The much-vaunted consumer legislation and the much-heralded NCA have absolutely no bearing on the matter. In fact the law, as interpreted by the NCA, completely safeguards monopolies in this country. This proves, if proof were needed, that consumer rights do not exist - and there's no point in asking Ministers to intervene since they accept no responsibility in these matters.

Then, in a final desperate attempt to pass the buck, the NCA states: "As I'm sure you understand, consumer issues are wide- ranging and there are many departments and public bodies that assume some responsibility in area (sic) of consumer affairs."

Out of the mouths of babes. In my innocence I had thought the NCA was now the main agency, deliberately set up to look after the interests of consumers. Not a bit of it; fragmentation and duplication and buck- passing are all still alive and well in the public sector.

No doubt the NCA will intervene in some cases, especially those which attract media attention, especially those involving the frail and the elderly. No doubt the NCA will publish a nice glossy annual report, but like many other public bodies, there is little committed effort to make significant improvements.

The oft-repeated advice to consumers to "shop around" is banal and irritating. Mary O'Rourke is right: how can hard-working women with young children shop around?

In any case, we don't need costly institutions to give us advice our grandmothers used to give us for free. It seems as if taxpayers' money will continue to be spent without achieving any return.
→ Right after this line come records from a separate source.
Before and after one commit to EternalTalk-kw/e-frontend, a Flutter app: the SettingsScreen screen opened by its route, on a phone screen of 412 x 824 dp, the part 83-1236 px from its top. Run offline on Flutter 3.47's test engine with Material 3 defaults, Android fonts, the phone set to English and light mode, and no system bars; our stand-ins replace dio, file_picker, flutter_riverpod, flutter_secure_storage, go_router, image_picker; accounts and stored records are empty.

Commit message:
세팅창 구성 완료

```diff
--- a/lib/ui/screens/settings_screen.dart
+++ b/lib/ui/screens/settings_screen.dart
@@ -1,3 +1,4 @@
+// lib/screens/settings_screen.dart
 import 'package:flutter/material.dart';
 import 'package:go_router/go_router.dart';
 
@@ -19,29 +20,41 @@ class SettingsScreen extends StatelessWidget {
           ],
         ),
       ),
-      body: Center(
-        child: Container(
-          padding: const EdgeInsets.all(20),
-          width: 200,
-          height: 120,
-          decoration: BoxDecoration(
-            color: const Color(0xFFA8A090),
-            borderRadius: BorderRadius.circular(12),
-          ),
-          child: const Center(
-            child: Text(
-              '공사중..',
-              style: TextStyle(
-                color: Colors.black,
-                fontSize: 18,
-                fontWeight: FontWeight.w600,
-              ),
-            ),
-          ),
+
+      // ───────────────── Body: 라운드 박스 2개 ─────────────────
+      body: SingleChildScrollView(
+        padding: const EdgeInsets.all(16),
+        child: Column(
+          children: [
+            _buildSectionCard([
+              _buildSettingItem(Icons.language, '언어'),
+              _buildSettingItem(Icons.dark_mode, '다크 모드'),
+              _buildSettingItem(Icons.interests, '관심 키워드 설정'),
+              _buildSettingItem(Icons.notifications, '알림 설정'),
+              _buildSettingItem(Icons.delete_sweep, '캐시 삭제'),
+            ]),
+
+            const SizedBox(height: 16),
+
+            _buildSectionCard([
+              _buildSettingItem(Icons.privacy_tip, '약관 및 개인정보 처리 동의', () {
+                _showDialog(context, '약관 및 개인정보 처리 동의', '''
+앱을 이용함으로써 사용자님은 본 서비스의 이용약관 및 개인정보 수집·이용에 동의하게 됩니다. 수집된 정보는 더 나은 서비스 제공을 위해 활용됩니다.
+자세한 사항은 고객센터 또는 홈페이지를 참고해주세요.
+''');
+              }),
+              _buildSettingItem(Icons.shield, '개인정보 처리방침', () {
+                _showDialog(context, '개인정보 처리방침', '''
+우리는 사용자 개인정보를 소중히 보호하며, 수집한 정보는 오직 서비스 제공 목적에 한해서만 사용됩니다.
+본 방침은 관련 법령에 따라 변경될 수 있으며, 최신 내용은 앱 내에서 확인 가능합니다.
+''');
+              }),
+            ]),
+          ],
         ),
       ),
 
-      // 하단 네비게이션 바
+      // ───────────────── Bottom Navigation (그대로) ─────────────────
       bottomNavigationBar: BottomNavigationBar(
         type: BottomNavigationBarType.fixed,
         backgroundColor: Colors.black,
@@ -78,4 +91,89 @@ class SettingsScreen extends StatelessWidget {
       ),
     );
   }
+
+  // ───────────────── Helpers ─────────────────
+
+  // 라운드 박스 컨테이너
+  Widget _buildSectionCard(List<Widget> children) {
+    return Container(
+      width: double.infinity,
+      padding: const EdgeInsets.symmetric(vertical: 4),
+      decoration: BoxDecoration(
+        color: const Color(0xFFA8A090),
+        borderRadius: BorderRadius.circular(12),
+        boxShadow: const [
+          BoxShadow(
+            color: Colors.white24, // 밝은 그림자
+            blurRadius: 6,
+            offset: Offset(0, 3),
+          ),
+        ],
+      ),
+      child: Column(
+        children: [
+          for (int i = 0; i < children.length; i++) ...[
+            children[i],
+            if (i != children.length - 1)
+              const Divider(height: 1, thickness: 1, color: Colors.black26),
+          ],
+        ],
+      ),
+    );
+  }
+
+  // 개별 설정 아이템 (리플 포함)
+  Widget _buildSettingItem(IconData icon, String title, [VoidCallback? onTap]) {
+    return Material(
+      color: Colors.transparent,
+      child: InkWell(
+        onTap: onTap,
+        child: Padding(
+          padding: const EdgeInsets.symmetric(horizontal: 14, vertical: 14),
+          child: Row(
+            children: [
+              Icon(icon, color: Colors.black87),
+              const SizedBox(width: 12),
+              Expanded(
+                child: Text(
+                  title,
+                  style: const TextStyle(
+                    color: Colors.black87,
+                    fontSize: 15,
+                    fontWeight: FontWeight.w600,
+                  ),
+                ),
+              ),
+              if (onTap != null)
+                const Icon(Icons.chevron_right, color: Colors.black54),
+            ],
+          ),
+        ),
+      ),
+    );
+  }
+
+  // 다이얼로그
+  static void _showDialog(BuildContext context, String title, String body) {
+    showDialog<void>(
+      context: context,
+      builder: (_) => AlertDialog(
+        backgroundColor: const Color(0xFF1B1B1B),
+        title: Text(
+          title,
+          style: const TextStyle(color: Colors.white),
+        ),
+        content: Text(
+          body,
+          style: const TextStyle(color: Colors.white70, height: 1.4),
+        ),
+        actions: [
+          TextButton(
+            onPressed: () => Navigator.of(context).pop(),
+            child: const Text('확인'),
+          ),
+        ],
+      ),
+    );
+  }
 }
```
• Dr Michael Casey is a former senior official with the Central Bank and a former member of the board of the International Monetary Fund.